Geithner’s Plan Creates An Unnecessarily Subsidized Market In Toxic Assets

Treasury Secretary Timothy Geithner’s Private-Public Investment Program is both good and bad. My new column takes a look:

The Treasury Department has created a bit of a conundrum for libertarians when it comes to the newly announced Jekyll and Hyde-like TARP II. On the one hand, the government is finally reaching out to the private sector through this initiative, recognizing the power of markets and price discovery as means to end the economic crisis. But on the other hand, the taxpayers are still taking up to 93 percent of the risk in this new venture.
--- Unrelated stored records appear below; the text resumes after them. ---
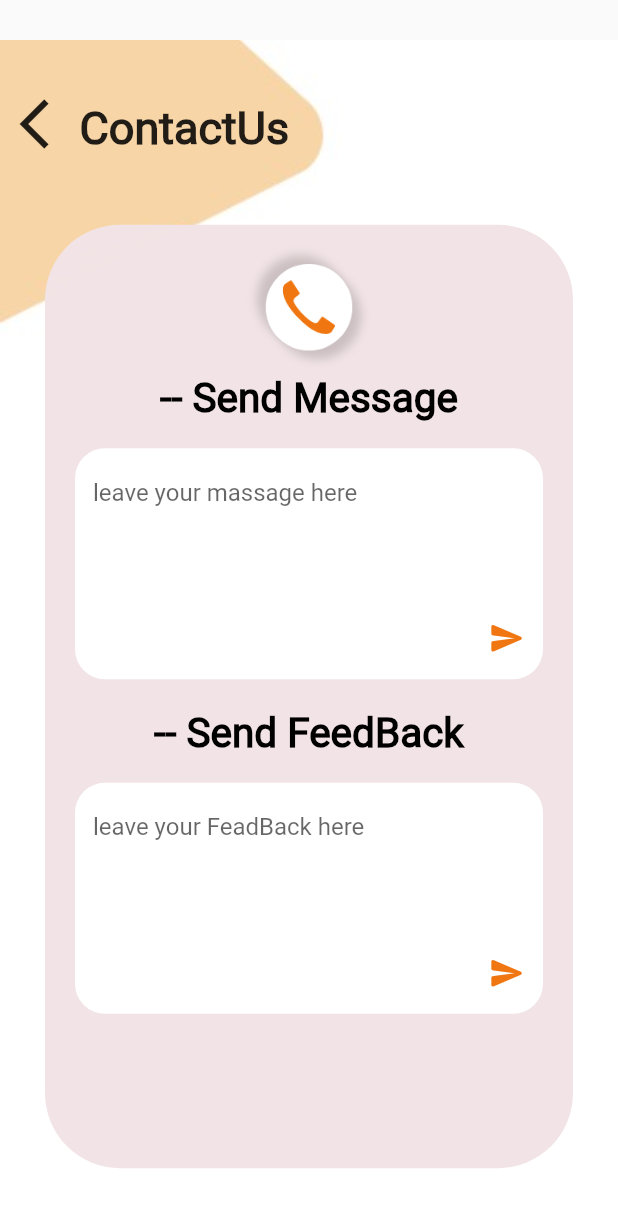
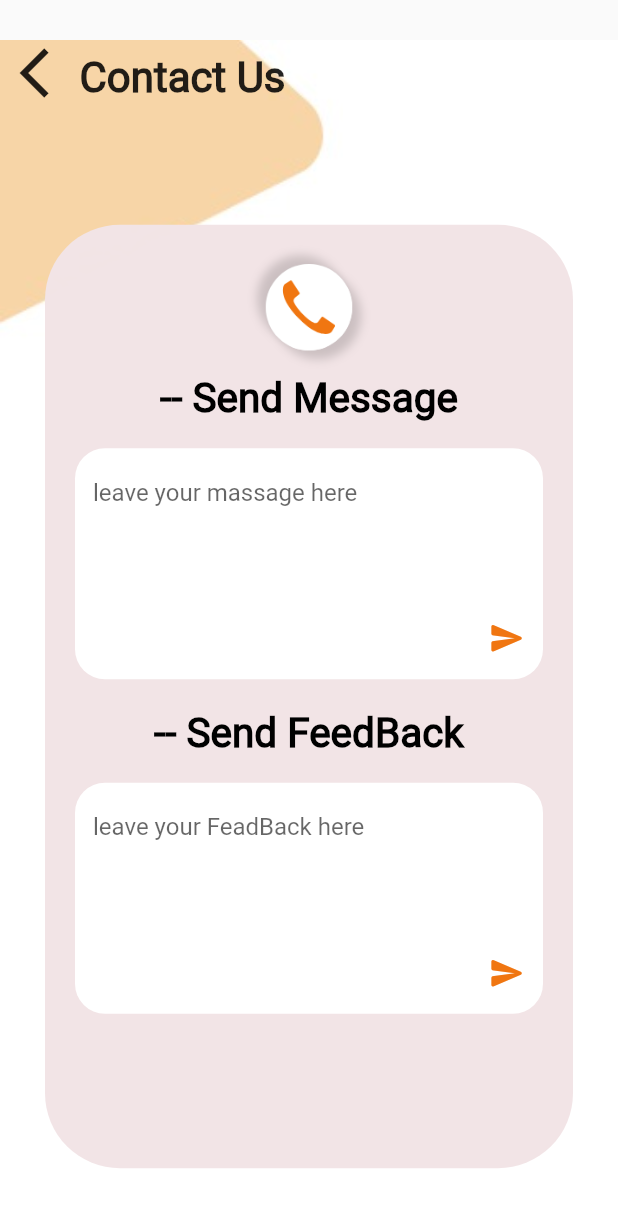
Before and after one commit to AbdallahBadawy/egypt_rails, a Flutter app: the screen it shows after launch, in the side drawer, after a tap on "Contact Us", on a phone screen of 412 x 824 dp. Shown: the top 1207 px of the screen. Run offline on Flutter 3.47's test engine with Material 2 defaults, Android fonts, the phone set to English and light mode, and no system bars; our stand-ins replace share; missing offline and left inert: dart:ffi.

Commit message:
مسا يا تاكس

```diff
--- a/lib/Bottom_BarScreens/Enertainment/Entertainment.dart
+++ b/lib/Bottom_BarScreens/Enertainment/Entertainment.dart
@@ -18,7 +18,7 @@ class _EntertainmentScreenState extends State<EntertainmentScreen> {
         children: [
           background(context),
           notificationsButton(context),
-          screenName(context, 'Entertainment'),
+          screenName(context: context, text: 'Entertainment', onPressed: () {}),
           entertainment(context),
         ],
       ),
--- a/lib/Bottom_BarScreens/HomeScreen/home_Widgets.dart
+++ b/lib/Bottom_BarScreens/HomeScreen/home_Widgets.dart
@@ -116,7 +116,7 @@ Widget trainLines(
             SizedBox(height: 15),
             textFormField(context, 'From'),
             SizedBox(height: 10),
-            textFormField(context, 'To     '),
+            textFormField(context, '   To  '),
             SizedBox(height: 10),
             Container(
               width: 120,
--- a/lib/Bottom_BarScreens/MyTrips/My_Trips.dart
+++ b/lib/Bottom_BarScreens/MyTrips/My_Trips.dart
@@ -18,7 +18,7 @@ class _MyTripsScreenState extends State<MyTripsScreen> {
             Positioned(
                 top: MediaQuery.of(context).size.height / 31,
                 child: background(context)),
-             screenName(context, 'My Trips'),
+            screenName(context: context, text: 'My Trips', onPressed: () {}),
             Positioned(
               top: MediaQuery.of(context).size.height / 5.5,
               left: 30,
--- a/lib/Bottom_BarScreens/Weather/Weather.dart
+++ b/lib/Bottom_BarScreens/Weather/Weather.dart
@@ -20,7 +20,7 @@ class _MyWeatherScreenState extends State<MyWeatherScreen> {
             top: MediaQuery.of(context).size.height / 31,
             child: background(context),
           ),
-          screenName(context, 'Weather'),
+          screenName(context: context, text: 'Weather', onPressed: () {}),
           Positioned(
             top: MediaQuery.of(context).size.height / 5.5,
             left: 30,
--- a/lib/Drawer/Screen_Name.dart
+++ b/lib/Drawer/Screen_Name.dart
@@ -1,8 +1,8 @@
 import 'package:flutter/material.dart';
 
-Widget screenName(BuildContext context, String text) {
+Widget screenName({BuildContext context, String text, Function onPressed}) {
   return Positioned(
-    top: MediaQuery.of(context).size.height / 15,
+    top: MediaQuery.of(context).size.height / 40,
     left: 5,
     child: Row(
       crossAxisAlignment: CrossAxisAlignment.end,
@@ -12,11 +12,8 @@ Widget screenName(BuildContext context, String text) {
               Icons.arrow_back_ios,
               size: 40,
             ),
-            onPressed: () {
-              Navigator.pop(context);
-            }),
-        Text(text,
-            style: TextStyle(fontSize: 30, fontWeight: FontWeight.bold)),
+            onPressed: onPressed),
+        Text(text, style: TextStyle(fontSize: 28, fontWeight: FontWeight.bold)),
       ],
     ),
   );
--- a/lib/Drawer/contact us/contactus.dart
+++ b/lib/Drawer/contact us/contactus.dart
@@ -19,7 +19,12 @@ class _ContactUsState extends State<ContactUs> {
             top: MediaQuery.of(context).size.height / 31,
             child: background(context),
           ),
-          screenName(context, 'ContactUs'),
+          screenName(
+              context: context,
+              text: 'Contact Us',
+              onPressed: () {
+                Navigator.pop(context);
+              }),
           Positioned(
             top: MediaQuery.of(context).size.height / 5.5,
             left: 30,
--- a/lib/NotificationsButton.dart
+++ b/lib/NotificationsButton.dart
@@ -3,8 +3,8 @@ import 'package:flutter/material.dart';
 
 Widget notificationsButton(BuildContext context) {
   return Positioned(
-    top: MediaQuery.of(context).size.height / 31,
-    right: 25,
+    top: 5,
+    right: 15,
     child: IconButton(
         icon: Icon(
           Icons.notifications,
```
Also changed, not shown: lib/Bottom_BarScreens/Enertainment/Entertainment_Widgets.dart (+61 -3 lines), lib/Drawer/About Us/About_Us.dart (+6 -2 lines), lib/main.dart (+1 -12 lines), lib/Background.dart (line endings or trailing spaces).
That’s hardly an equitable solution and it could end up costing incalculable billions…

Though the TARP II program creates a market for buying and selling these assets, it’s an unnecessarily subsidized one. These assets can be bought and sold now, in the current market. The catch is that the banks don’t want to because they don’t like the prices they are being offered, and bailouts have allowed them to hang on for a better deal. The best option is simply to let the banks that do not want to sell fail, and then divest the assets after going into bankruptcy.

There are other risks with the plan, including the possibility that banks will bid up their own auctions, but this can be stopped with the right oversight. The gravest concern is that there are high odds that many of the toxic Legacy Assets might never regain value, leaving the taxpayers with a heavy loss that should be felt by the banks.

Full Column Here